(Data excerpts)
--- START ---
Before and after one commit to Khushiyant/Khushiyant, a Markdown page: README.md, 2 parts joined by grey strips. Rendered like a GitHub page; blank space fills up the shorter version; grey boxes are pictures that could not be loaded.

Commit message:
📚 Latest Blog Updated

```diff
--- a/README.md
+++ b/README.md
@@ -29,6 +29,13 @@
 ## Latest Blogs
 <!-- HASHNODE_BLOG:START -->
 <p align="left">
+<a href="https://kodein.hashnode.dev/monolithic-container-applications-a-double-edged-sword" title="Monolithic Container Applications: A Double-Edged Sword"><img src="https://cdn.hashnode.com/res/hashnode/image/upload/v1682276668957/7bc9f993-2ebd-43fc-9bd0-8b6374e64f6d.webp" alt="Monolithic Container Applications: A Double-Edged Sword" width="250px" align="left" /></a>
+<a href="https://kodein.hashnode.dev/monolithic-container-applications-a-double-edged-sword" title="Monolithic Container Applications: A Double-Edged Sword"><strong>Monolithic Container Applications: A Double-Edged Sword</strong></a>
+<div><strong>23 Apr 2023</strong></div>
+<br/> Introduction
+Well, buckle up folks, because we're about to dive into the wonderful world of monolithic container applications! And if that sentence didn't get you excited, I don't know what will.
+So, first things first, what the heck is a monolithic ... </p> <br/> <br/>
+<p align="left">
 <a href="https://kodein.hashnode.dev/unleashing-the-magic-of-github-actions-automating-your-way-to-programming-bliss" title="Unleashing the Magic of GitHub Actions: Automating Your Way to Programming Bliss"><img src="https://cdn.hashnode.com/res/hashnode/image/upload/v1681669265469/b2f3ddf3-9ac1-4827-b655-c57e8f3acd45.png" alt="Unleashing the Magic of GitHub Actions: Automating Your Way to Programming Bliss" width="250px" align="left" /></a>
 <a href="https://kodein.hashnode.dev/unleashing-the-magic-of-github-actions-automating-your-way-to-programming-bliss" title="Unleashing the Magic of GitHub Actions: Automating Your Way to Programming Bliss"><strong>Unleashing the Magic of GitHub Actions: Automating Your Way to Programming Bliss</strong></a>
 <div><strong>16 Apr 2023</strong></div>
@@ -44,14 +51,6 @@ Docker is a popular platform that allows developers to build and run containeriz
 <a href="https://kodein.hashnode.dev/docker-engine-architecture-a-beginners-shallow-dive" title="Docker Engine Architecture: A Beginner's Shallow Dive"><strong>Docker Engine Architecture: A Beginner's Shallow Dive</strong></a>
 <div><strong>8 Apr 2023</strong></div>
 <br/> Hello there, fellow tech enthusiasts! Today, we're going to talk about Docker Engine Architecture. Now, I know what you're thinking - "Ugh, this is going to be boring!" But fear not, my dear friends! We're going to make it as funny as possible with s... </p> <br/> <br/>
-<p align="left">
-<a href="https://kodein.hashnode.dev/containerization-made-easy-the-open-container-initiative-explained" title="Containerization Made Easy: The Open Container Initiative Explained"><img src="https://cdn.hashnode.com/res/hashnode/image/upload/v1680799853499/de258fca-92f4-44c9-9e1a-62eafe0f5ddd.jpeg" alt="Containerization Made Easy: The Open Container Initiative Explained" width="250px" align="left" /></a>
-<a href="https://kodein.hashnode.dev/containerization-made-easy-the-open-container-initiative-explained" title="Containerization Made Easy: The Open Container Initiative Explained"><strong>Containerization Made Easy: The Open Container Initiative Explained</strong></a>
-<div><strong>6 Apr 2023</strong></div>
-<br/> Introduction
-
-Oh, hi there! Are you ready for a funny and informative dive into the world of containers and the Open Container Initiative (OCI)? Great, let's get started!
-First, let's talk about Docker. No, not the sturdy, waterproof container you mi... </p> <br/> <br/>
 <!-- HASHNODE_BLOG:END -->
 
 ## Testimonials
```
--- END ---
Task description: Give every entry back unchanged. Leave none out.

Result for this task:
Before and after one commit to Khushiyant/Khushiyant, a Markdown page: README.md, 2 parts joined by grey strips. Rendered like a GitHub page; blank space fills up the shorter version; grey boxes are pictures that could not be loaded.

Commit message:
📚 Latest Blog Updated

```diff
--- a/README.md
+++ b/README.md
@@ -29,6 +29,13 @@
 ## Latest Blogs
 <!-- HASHNODE_BLOG:START -->
 <p align="left">
+<a href="https://kodein.hashnode.dev/monolithic-container-applications-a-double-edged-sword" title="Monolithic Container Applications: A Double-Edged Sword"><img src="https://cdn.hashnode.com/res/hashnode/image/upload/v1682276668957/7bc9f993-2ebd-43fc-9bd0-8b6374e64f6d.webp" alt="Monolithic Container Applications: A Double-Edged Sword" width="250px" align="left" /></a>
+<a href="https://kodein.hashnode.dev/monolithic-container-applications-a-double-edged-sword" title="Monolithic Container Applications: A Double-Edged Sword"><strong>Monolithic Container Applications: A Double-Edged Sword</strong></a>
+<div><strong>23 Apr 2023</strong></div>
+<br/> Introduction
+Well, buckle up folks, because we're about to dive into the wonderful world of monolithic container applications! And if that sentence didn't get you excited, I don't know what will.
+So, first things first, what the heck is a monolithic ... </p> <br/> <br/>
+<p align="left">
 <a href="https://kodein.hashnode.dev/unleashing-the-magic-of-github-actions-automating-your-way-to-programming-bliss" title="Unleashing the Magic of GitHub Actions: Automating Your Way to Programming Bliss"><img src="https://cdn.hashnode.com/res/hashnode/image/upload/v1681669265469/b2f3ddf3-9ac1-4827-b655-c57e8f3acd45.png" alt="Unleashing the Magic of GitHub Actions: Automating Your Way to Programming Bliss" width="250px" align="left" /></a>
 <a href="https://kodein.hashnode.dev/unleashing-the-magic-of-github-actions-automating-your-way-to-programming-bliss" title="Unleashing the Magic of GitHub Actions: Automating Your Way to Programming Bliss"><strong>Unleashing the Magic of GitHub Actions: Automating Your Way to Programming Bliss</strong></a>
 <div><strong>16 Apr 2023</strong></div>
@@ -44,14 +51,6 @@ Docker is a popular platform that allows developers to build and run containeriz
 <a href="https://kodein.hashnode.dev/docker-engine-architecture-a-beginners-shallow-dive" title="Docker Engine Architecture: A Beginner's Shallow Dive"><strong>Docker Engine Architecture: A Beginner's Shallow Dive</strong></a>
 <div><strong>8 Apr 2023</strong></div>
 <br/> Hello there, fellow tech enthusiasts! Today, we're going to talk about Docker Engine Architecture. Now, I know what you're thinking - "Ugh, this is going to be boring!" But fear not, my dear friends! We're going to make it as funny as possible with s... </p> <br/> <br/>
-<p align="left">
-<a href="https://kodein.hashnode.dev/containerization-made-easy-the-open-container-initiative-explained" title="Containerization Made Easy: The Open Container Initiative Explained"><img src="https://cdn.hashnode.com/res/hashnode/image/upload/v1680799853499/de258fca-92f4-44c9-9e1a-62eafe0f5ddd.jpeg" alt="Containerization Made Easy: The Open Container Initiative Explained" width="250px" align="left" /></a>
-<a href="https://kodein.hashnode.dev/containerization-made-easy-the-open-container-initiative-explained" title="Containerization Made Easy: The Open Container Initiative Explained"><strong>Containerization Made Easy: The Open Container Initiative Explained</strong></a>
-<div><strong>6 Apr 2023</strong></div>
-<br/> Introduction
-
-Oh, hi there! Are you ready for a funny and informative dive into the world of containers and the Open Container Initiative (OCI)? Great, let's get started!
-First, let's talk about Docker. No, not the sturdy, waterproof container you mi... </p> <br/> <br/>
 <!-- HASHNODE_BLOG:END -->
 
 ## Testimonials
```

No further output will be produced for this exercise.